The input Block Start

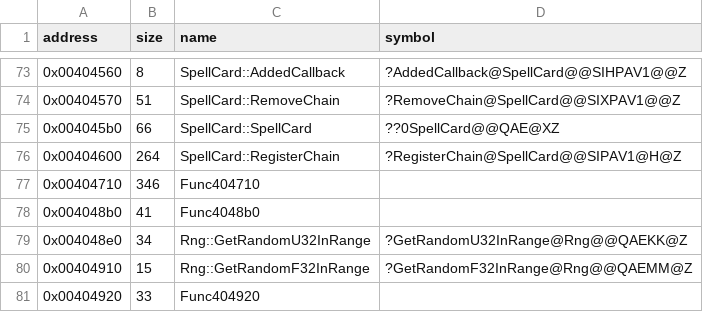
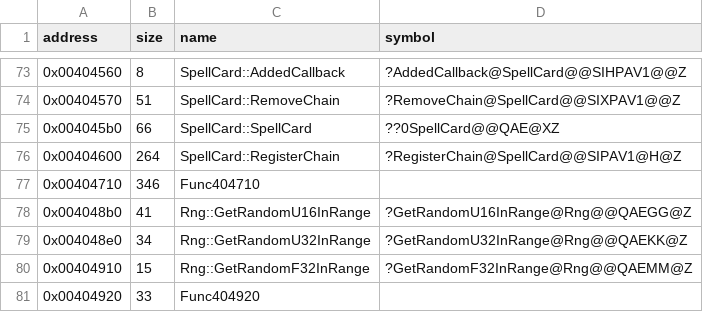
Before and after one commit to Cirno-Labs/th09, a CSV file: config/symbols.csv, drawn as a sheet; only a part is shown, gaps mark what is left out.

Commit message:
Decompile Rng::GetRandomU16InRange (0x4048b0)
range != 0 ? GetRandomU16() % range : 0, th08's inline function; this
copy sits before GetRandomU32InRange's. SaveScore draws the score
file's keys with it.

```diff
--- a/config/symbols.csv
+++ b/config/symbols.csv
@@ -77,3 +77,3 @@ address,size,name,symbol
 0x00404710,346,Func404710,
-0x004048b0,41,Func4048b0,
+0x004048b0,41,Rng::GetRandomU16InRange,?GetRandomU16InRange@Rng@@QAEGG@Z
 0x004048e0,34,Rng::GetRandomU32InRange,?GetRandomU32InRange@Rng@@QAEKK@Z
```
Also changed, not shown: 3 other files.
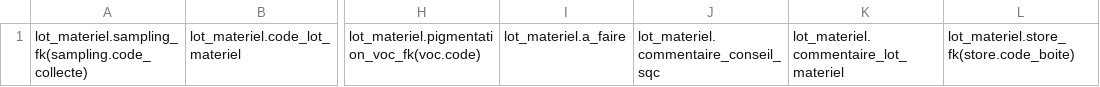
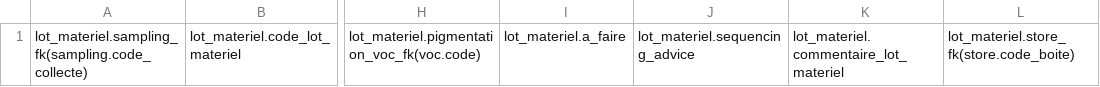
Before and after one commit to GOTIT-DEV/GOTIT, a CSV file: assets/imports/internal_biological_material.csv, drawn as a sheet; only a part is shown, gaps mark what is left out; the diff names each change by its address in the sheet, - before the commit and + after, or states it on an @@ line.

Commit message:
Translate InternalLotType.commentaireConseilSqc to sequencingAdvice

```diff
--- a/assets/imports/internal_biological_material.csv
+++ b/assets/imports/internal_biological_material.csv
-J1: lot_materiel.commentaire_conseil_sqc
+J1: lot_materiel.sequencing_advice
```
Also changed, not shown: 6 other files.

The input Block End

## Problem
Please retype every record exactly, leaving the pictures out.

## Output of the task
Before and after one commit to Cirno-Labs/th09, a CSV file: config/symbols.csv, drawn as a sheet; only a part is shown, gaps mark what is left out.

Commit message:
Decompile Rng::GetRandomU16InRange (0x4048b0)
range != 0 ? GetRandomU16() % range : 0, th08's inline function; this
copy sits before GetRandomU32InRange's. SaveScore draws the score
file's keys with it.

```diff
--- a/config/symbols.csv
+++ b/config/symbols.csv
@@ -77,3 +77,3 @@ address,size,name,symbol
 0x00404710,346,Func404710,
-0x004048b0,41,Func4048b0,
+0x004048b0,41,Rng::GetRandomU16InRange,?GetRandomU16InRange@Rng@@QAEGG@Z
 0x004048e0,34,Rng::GetRandomU32InRange,?GetRandomU32InRange@Rng@@QAEKK@Z
```
Also changed, not shown: 3 other files.
Before and after one commit to GOTIT-DEV/GOTIT, a CSV file: assets/imports/internal_biological_material.csv, drawn as a sheet; only a part is shown, gaps mark what is left out; the diff names each change by its address in the sheet, - before the commit and + after, or states it on an @@ line.

Commit message:
Translate InternalLotType.commentaireConseilSqc to sequencingAdvice

```diff
--- a/assets/imports/internal_biological_material.csv
+++ b/assets/imports/internal_biological_material.csv
-J1: lot_materiel.commentaire_conseil_sqc
+J1: lot_materiel.sequencing_advice
```
Also changed, not shown: 6 other files.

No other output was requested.